▸ WHAT THE TASK REQUIRES
Every record below should appear in your answer, copied exactly.

[Entries taken from a collection]
»»

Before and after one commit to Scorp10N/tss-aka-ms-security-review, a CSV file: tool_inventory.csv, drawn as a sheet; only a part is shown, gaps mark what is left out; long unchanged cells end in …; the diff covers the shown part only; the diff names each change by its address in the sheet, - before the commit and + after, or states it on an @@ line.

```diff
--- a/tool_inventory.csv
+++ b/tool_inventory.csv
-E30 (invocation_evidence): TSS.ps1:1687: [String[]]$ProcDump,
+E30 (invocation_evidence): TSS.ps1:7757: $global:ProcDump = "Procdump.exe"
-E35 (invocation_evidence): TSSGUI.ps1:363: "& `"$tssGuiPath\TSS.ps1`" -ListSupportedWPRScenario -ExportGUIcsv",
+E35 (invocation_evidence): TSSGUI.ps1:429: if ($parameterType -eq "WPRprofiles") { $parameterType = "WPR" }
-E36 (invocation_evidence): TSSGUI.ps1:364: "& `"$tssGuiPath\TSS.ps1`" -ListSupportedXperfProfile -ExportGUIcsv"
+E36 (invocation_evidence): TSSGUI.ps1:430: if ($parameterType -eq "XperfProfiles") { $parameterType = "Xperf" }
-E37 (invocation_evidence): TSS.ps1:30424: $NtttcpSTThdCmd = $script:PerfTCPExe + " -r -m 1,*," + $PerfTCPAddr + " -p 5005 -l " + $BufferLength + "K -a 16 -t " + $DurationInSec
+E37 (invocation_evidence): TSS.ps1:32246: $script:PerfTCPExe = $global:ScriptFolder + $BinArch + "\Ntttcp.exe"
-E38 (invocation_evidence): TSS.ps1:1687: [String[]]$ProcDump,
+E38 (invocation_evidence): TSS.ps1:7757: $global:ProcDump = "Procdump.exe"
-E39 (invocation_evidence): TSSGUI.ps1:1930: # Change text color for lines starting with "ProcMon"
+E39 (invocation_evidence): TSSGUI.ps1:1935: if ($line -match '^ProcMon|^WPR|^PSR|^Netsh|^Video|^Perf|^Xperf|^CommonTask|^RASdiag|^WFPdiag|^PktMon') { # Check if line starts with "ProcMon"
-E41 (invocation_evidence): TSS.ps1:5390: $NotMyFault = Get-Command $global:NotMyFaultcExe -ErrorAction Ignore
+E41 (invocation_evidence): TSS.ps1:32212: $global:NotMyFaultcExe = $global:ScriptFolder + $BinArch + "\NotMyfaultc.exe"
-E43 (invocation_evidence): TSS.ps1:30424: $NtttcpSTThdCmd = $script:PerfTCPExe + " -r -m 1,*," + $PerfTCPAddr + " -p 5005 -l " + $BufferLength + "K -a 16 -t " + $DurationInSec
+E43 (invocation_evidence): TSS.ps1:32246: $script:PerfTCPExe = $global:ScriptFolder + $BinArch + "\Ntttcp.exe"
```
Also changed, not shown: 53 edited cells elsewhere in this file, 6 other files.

««

▸ FINISHED TASK
Before and after one commit to Scorp10N/tss-aka-ms-security-review, a CSV file: tool_inventory.csv, drawn as a sheet; only a part is shown, gaps mark what is left out; long unchanged cells end in …; the diff covers the shown part only; the diff names each change by its address in the sheet, - before the commit and + after, or states it on an @@ line.

```diff
--- a/tool_inventory.csv
+++ b/tool_inventory.csv
-E30 (invocation_evidence): TSS.ps1:1687: [String[]]$ProcDump,
+E30 (invocation_evidence): TSS.ps1:7757: $global:ProcDump = "Procdump.exe"
-E35 (invocation_evidence): TSSGUI.ps1:363: "& `"$tssGuiPath\TSS.ps1`" -ListSupportedWPRScenario -ExportGUIcsv",
+E35 (invocation_evidence): TSSGUI.ps1:429: if ($parameterType -eq "WPRprofiles") { $parameterType = "WPR" }
-E36 (invocation_evidence): TSSGUI.ps1:364: "& `"$tssGuiPath\TSS.ps1`" -ListSupportedXperfProfile -ExportGUIcsv"
+E36 (invocation_evidence): TSSGUI.ps1:430: if ($parameterType -eq "XperfProfiles") { $parameterType = "Xperf" }
-E37 (invocation_evidence): TSS.ps1:30424: $NtttcpSTThdCmd = $script:PerfTCPExe + " -r -m 1,*," + $PerfTCPAddr + " -p 5005 -l " + $BufferLength + "K -a 16 -t " + $DurationInSec
+E37 (invocation_evidence): TSS.ps1:32246: $script:PerfTCPExe = $global:ScriptFolder + $BinArch + "\Ntttcp.exe"
-E38 (invocation_evidence): TSS.ps1:1687: [String[]]$ProcDump,
+E38 (invocation_evidence): TSS.ps1:7757: $global:ProcDump = "Procdump.exe"
-E39 (invocation_evidence): TSSGUI.ps1:1930: # Change text color for lines starting with "ProcMon"
+E39 (invocation_evidence): TSSGUI.ps1:1935: if ($line -match '^ProcMon|^WPR|^PSR|^Netsh|^Video|^Perf|^Xperf|^CommonTask|^RASdiag|^WFPdiag|^PktMon') { # Check if line starts with "ProcMon"
-E41 (invocation_evidence): TSS.ps1:5390: $NotMyFault = Get-Command $global:NotMyFaultcExe -ErrorAction Ignore
+E41 (invocation_evidence): TSS.ps1:32212: $global:NotMyFaultcExe = $global:ScriptFolder + $BinArch + "\NotMyfaultc.exe"
-E43 (invocation_evidence): TSS.ps1:30424: $NtttcpSTThdCmd = $script:PerfTCPExe + " -r -m 1,*," + $PerfTCPAddr + " -p 5005 -l " + $BufferLength + "K -a 16 -t " + $DurationInSec
+E43 (invocation_evidence): TSS.ps1:32246: $script:PerfTCPExe = $global:ScriptFolder + $BinArch + "\Ntttcp.exe"
```
Also changed, not shown: 53 edited cells elsewhere in this file, 6 other files.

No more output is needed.